Born in the Netherlands, Portman first traveled to Japan in 1853 as a Dutch language interpreter in service to Commodore Matthew Perry's mission. After playing a role in drafting the Kanagawa Convention, he returned to the United States, where he played a role in receiving the 1860 Japanese Embassy to the United States.

Portman returned to Japan the following year (1861), replacing the assassinated Henry Heusken as legation secretary. He then served for about one year as interim Resident Minister, overseeing diplomatic matters from 1865/4, when Resident Minister Robert H. Pruyn departed Japan, until the arrival of his successor, Robert Bruce Van Valkenburgh, in 1866/7. During the intervening time, when in 1865/9 three other countries had warships sail to Hyôgo to threaten the imperial capital and press for imperial authorization for international treaties, Portman had American ships do so as well, supporting the political legitimacy of the Tokugawa shogunate and its decisions and policies.
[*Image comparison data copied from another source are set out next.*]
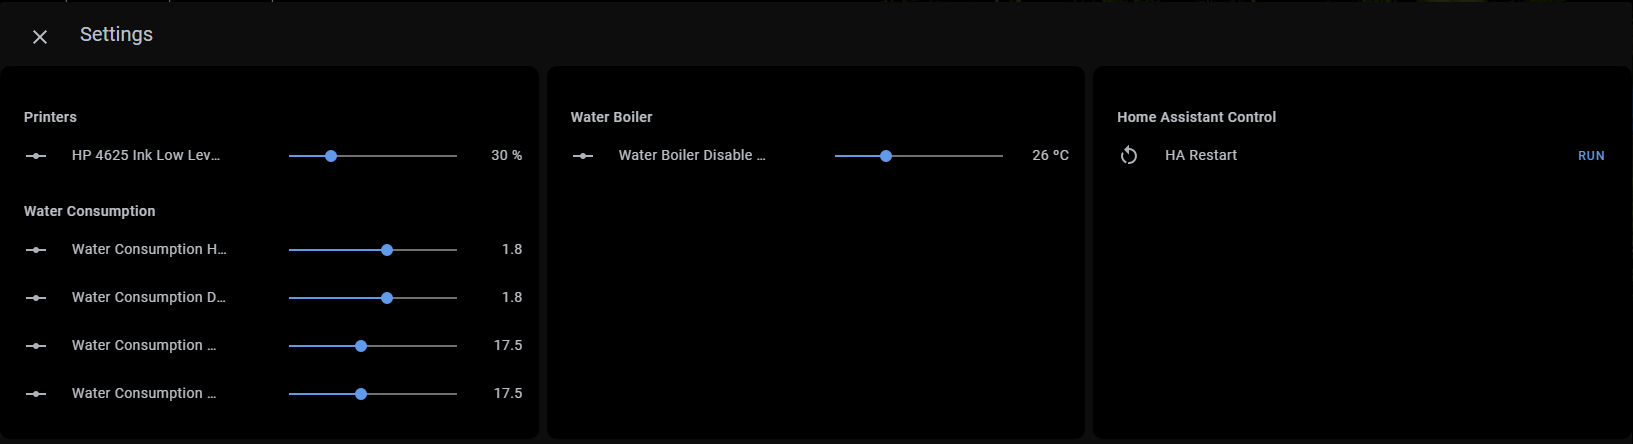
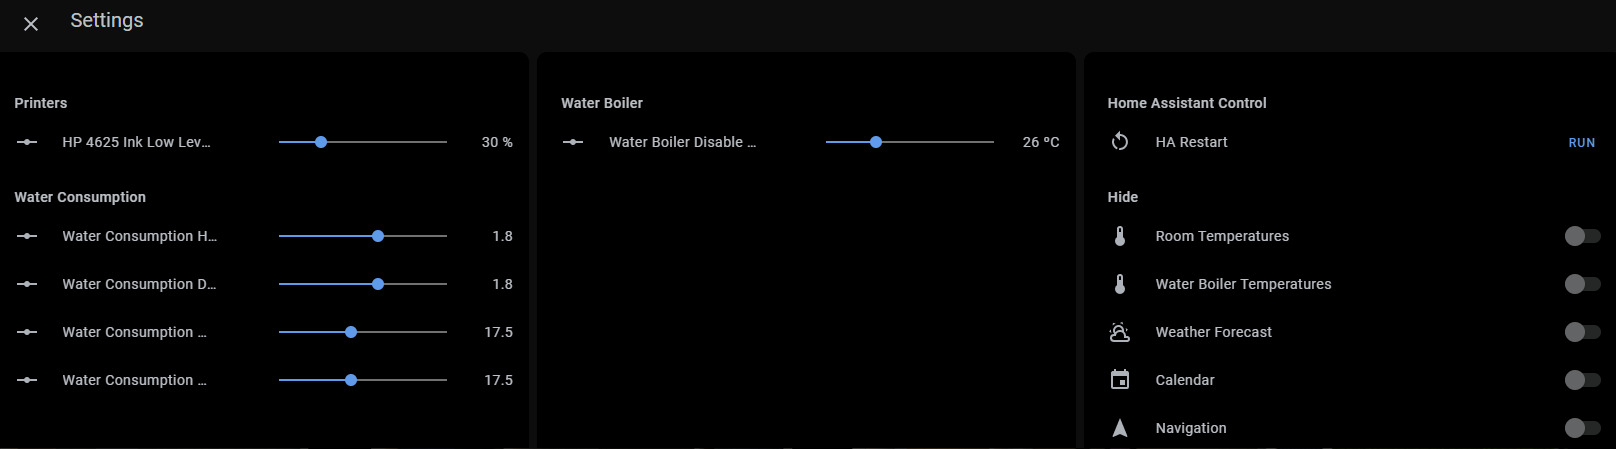
* Parameterized conditional entity * Updated readme and screenshots

diff --git a/README.md b/README.md
@@ -1,8 +1,8 @@
 # My Home Assistant Configuration
 ## Overview
-This is my HomeAssistant configuration.
+This is my HomeAssistant Dashboard configuration.
 
-The main goal was to have the day-to-day activations and information immediately visible and everything else (like schedulers, history graphs) available upto 1-click away.
+The main goal was to have the day-to-day activations and information readily visible and everything else (like schedulers, history graphs) available upto 1-click away.
 My main interface with the systen is via two wall mounted DIY 15.6 RaspberryPi based touchscreens. One on each floor.
 
 You can take a glance at the functionality in the below video (although not up-to-date):
@@ -10,12 +10,12 @@ You can take a glance at the functionality in the below video (although not up-t
 [![Floorplan](ScreenShots/floorplan.png?raw=true)](https://www.youtube.com/watch?v=o_AKHEyWXR0)
 
 The UI is defined in the *lovelace_new_data.yaml* file.
-Each section has a header and implements a different part of the UI.
+The files is divided into sections with each section having a commented header. Each sections implements a different part of the Dashboard.
 
 All house images were created using SweetHome3D software and manipulated using GIMP image editing SW.
 Two main floorplan images are the starting point:
 * All lights OFF
-* All light ON - from there each light ON image was created seperately
+* All light ON - from there each light ON image was created/extrated seperately
 
 Only custom cards can be displayed on the UI so if an internal HA card need to be shown then a custom card template should be used as wrapper.
 
@@ -322,7 +322,7 @@ The settings page is divided into columns. Each column can have multiple section
   ![Settings Tap Action](ScreenShots/settings_tap_action.png?raw=true)
 
 ### UnRaid
-TBD
+Display the WEBUI of the unRaid Server (or any webpage for that matter) as a popup window.
 
 ### Water
 Displays water consumption data in graphs
@@ -344,7 +344,11 @@ The look&feel and list of Actions are defined in and taken from the DEFINITIONS 
 * Hold: Opens a more-info popup window
 
 ### Conditional Entity
-TBD
+Displays enities only when they meet a certain condition (conditional). For example entities that should only be displayed when they are on.
+Once the entity is displayed you can also control what the tap_action does.
+The list of entities, conditions, tap_action and look&feel are defined and taken from the DEFINITIONS section.
+
+  ![Conditional Entity Example 1](ScreenShots/conditional_entity_1.png?raw=true) ![Conditional Entity Example 2](ScreenShots/conditional_entity_2.png?raw=true) ![Conditional Entity Example 3](ScreenShots/conditional_entity_3.png?raw=true)
 
 ### Refresh Reload
 Buttons for refreshing/reloading UI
Following the arrival of Van Valkenburgh to Japan, Portman returned to his position as legation secretary. During the Boshin War, he reportedly supported and believed in the possibility of shogunate victory up until the very end.


  • "Portman," Brittanica kokusai daihyakka jiten.